Profiteroles est Tres Délicieux et Facile (Profiteroles are f-ing good)

So, this is about the most dairy that I've used in a recipe in years. It's appropriate that that should happen with this specific dish. My first year-long foray into being vegan ended in a tiny restaurant in Paris with a dish of profiteroles. It was the first time that I had ever heard of them or had them, and after a year of dairy abstinence, my eyes rolled back into my head and I proceeded to blissfully gorge myself. It helps that I was raised in Wisconsin, the land of cream puffs, and profiteroles are basically cream puffs with ice cream and chocolate sauce. So loving profiteroles to me was like a fish loving water. These were made with a recipe from Martha Stewart's Cooking Class, a darn helpful tome of a book that I turn to from time to time to find out how long to roast a beet or how to prepare a certain veg. It does have a load of meat info too, which I could do without, but we all know chica's a carnivore. The recipe on her site here is similar to what I made, and has a video that shows essentially how to prepare these. I used a kitchenaid for the egg bit, and truth be told- I never use eggs for anything and was a bit grossed out by that. I think if I make them again, it'll be a vegan version (I'll be sure to report how that comes out). I did the ziplock "piping bag" trick and I worked great. They baked to perfection, poofed, and were a hit at the dinner that I brought them to (the toddler started eating them by diving her face onto the top of one and licking the chocolate... success!). I used a vanilla bean ice cream and made the chocolate sauce (Martha again) here- directions are "step 6". These look deceptively complex and really make it seem like you're a superstar gourmet pastry chef, when in actuality, they are easier than making a cake.

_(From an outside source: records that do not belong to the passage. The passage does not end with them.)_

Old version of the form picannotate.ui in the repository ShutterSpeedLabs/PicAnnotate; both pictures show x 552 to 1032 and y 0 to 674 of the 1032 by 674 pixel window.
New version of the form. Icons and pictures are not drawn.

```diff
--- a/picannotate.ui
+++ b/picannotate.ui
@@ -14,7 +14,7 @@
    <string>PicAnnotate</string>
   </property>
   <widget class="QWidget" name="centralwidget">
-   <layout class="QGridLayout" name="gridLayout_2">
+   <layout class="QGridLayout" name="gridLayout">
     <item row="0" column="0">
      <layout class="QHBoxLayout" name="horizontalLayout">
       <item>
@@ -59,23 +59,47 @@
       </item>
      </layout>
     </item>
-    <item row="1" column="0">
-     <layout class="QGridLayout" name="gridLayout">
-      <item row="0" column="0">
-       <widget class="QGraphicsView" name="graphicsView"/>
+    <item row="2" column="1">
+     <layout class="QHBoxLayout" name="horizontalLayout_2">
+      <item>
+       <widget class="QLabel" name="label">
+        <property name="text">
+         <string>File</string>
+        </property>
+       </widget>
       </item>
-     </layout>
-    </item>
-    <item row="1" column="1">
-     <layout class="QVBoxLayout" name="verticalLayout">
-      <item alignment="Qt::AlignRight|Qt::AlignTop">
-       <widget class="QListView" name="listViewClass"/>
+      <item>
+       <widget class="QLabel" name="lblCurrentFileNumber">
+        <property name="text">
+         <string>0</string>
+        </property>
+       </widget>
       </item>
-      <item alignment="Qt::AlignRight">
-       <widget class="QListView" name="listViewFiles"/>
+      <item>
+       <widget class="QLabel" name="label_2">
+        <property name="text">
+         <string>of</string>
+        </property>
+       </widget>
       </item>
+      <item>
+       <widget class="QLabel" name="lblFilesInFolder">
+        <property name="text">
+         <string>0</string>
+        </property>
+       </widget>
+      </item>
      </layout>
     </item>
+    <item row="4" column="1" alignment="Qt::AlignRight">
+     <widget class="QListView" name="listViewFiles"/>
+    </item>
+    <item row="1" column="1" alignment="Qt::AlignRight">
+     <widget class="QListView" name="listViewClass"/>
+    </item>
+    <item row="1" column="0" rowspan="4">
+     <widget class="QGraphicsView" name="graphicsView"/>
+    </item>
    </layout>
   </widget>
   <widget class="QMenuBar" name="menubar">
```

This is my first foray into Ratatouille/ French anything since being vegan. Partially b/c French food is pretty inherently non-vegan. Butter, cream, foie gras...

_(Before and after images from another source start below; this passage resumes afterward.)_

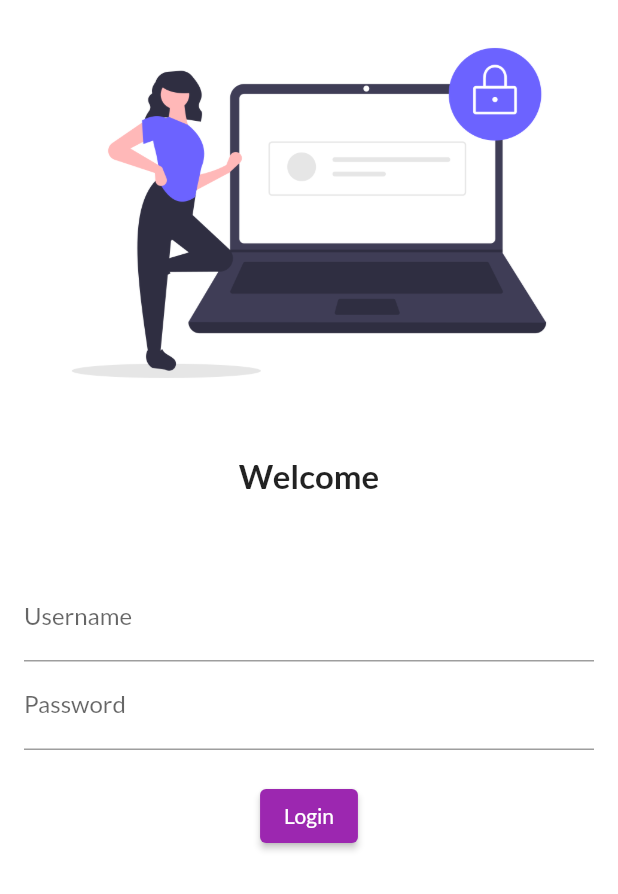
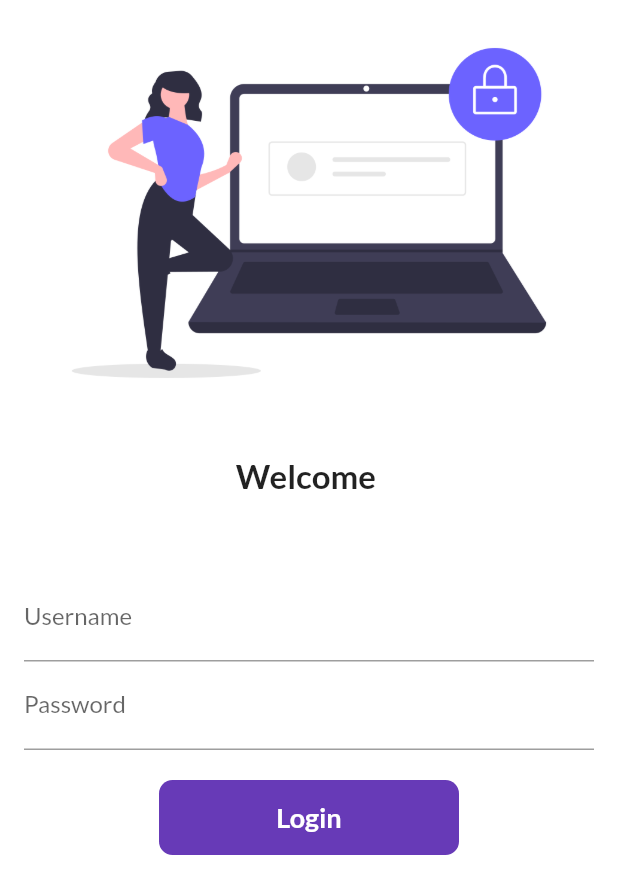
Before and after one commit to ravii071/Project-1, a Flutter app: the screen it shows after launch, on a phone screen of 412 x 824 dp. Shown: the top 894 px of the screen. Run offline on Flutter 3.47's test engine with Material 2 defaults, Android fonts, the phone set to English and light mode, and no system bars; our stand-ins replace google_fonts.

Commit message:
Day 6 completed

```diff
--- a/lib/login.dart
+++ b/lib/login.dart
@@ -1,9 +1,16 @@
 import 'package:first_app/utils/routes.dart';
 import 'package:flutter/material.dart';
 
-class LoginPage extends StatelessWidget {
+class LoginPage extends StatefulWidget {
   const LoginPage({super.key});
 
+  @override
+  State<LoginPage> createState() => _LoginPageState();
+}
+
+class _LoginPageState extends State<LoginPage> {
+  String name = "";
+  bool changeButton = false;
   @override
   Widget build(BuildContext context) {
     return Material(
@@ -21,7 +28,7 @@ class LoginPage extends StatelessWidget {
             Image.asset("assets/images/login_image.png"),
             SizedBox(height: 20.0),
             Text(
-              "Welcome",
+              "Welcome $name",
               style: TextStyle(
                 fontSize: 22,
                 fontWeight: FontWeight.bold,
@@ -37,6 +44,10 @@ class LoginPage extends StatelessWidget {
                       hintText: "Enter username",
                       labelText: "Username",
                     ),
+                    onChanged: (value) {
+                      name = value;
+                      setState(() {});
+                    },
                   ),
                   TextFormField(
                     obscureText: true,
@@ -46,13 +57,51 @@ class LoginPage extends StatelessWidget {
                     ),
                   ),
                   SizedBox(height: 20),
-                  ElevatedButton(
-                    onPressed: () {
+
+                  InkWell(
+                    splashColor: Color.fromARGB(0, 12, 212, 243),
+                    onTap: () async {
+                      changeButton = true;
+
+                      setState(() {});
+                      await Future.delayed(Duration(seconds: 1));
                       Navigator.pushNamed(context, MyRoutes.homeRoute);
                     },
-                    style: TextButton.styleFrom(maximumSize: Size(100, 50)),
-                    child: Text("Login"),
+                    child: AnimatedContainer(
+                      duration: Duration(seconds: 1),
+                      height: 50,
+                      width: changeButton ? 50 : 200,
+                      alignment: Alignment.center,
+                      child: changeButton
+                          ? Icon(
+                              Icons.done,
+                              color: Colors.white,
+                            )
+                          : Text(
+                              "Login",
+                              style: TextStyle(
+                                  color: Colors.white,
+                                  fontWeight: FontWeight.bold,
+                                  fontSize: 18),
+                            ),
+                      decoration: BoxDecoration(
+                        color: Colors.deepPurple,
+                        // shape: changeButton
+                        //     ? BoxShape.circle
+                        //     : BoxShape.rectangle
+                        borderRadius:
+                            BorderRadius.circular(changeButton ? 20 : 9),
+                      ),
+                    ),
                   )
+
+                  // ElevatedButton(
+                  //   onPressed: () {
+                  //     Navigator.pushNamed(context, MyRoutes.homeRoute);
+                  //   },
+                  //   style: TextButton.styleFrom(maximumSize: Size(100, 50)),
+                  //   child: Text("Login"),
+                  // )
                 ],
               ),
             )
--- a/lib/main.dart
+++ b/lib/main.dart
@@ -22,7 +22,7 @@ class Myapp extends StatelessWidget {
       // home: Homepage(),
       themeMode: ThemeMode.light,
       theme: ThemeData(
-        primarySwatch: Colors.purple,
+        primarySwatch: Colors.deepPurple,
         fontFamily: GoogleFonts.lato().fontFamily,
         primaryTextTheme: GoogleFonts.latoTextTheme(),
       ),
```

Anyway, I re-watched Julie and Julia and fast forwarded through the "Julie" parts. I also picked up a biography of Julia Child as well as "My Life In France" by her from the library. And, I see how Julie got obsessed. Julia is an utter inspiration to anyone over 30 (she first found her calling in food at 37). Also, I really would have a hard time believing that any other cookbook author tests their recipes like she did. To take 10 years to pour over dozens of ways to make mayonnaise, french bread (for volume 2 of "Mastering the Art of French Cooking"), etc... it's just remarkable. That is the way that cookbooks should be authored. I suspect that contemporary books are nothing like that (see the "brownie" below). I am buying "Mastering" one and two, despite being able to make little if anything from the books only because I know that they were made with such an intensive process. I can't help but think that I'll learn something from them!

So, I was inspired to make Ratatouille. Not from a Julia/ Simone recipe, but from "The Compassionate Cook". It was good. I have no frame of reference for what it should taste like though! But, what could be bad about eating eggplant, zucchini, red and green bell peppers, etc? I guess the only down side for me is that I'm not a huge fan of all-vegetable meals (crazy coming from a vegan, I know). But, it's good. If you can hunt down a copy of the Compassionate Cook, it's worth making for sure. Crusty bread is mandatory, though.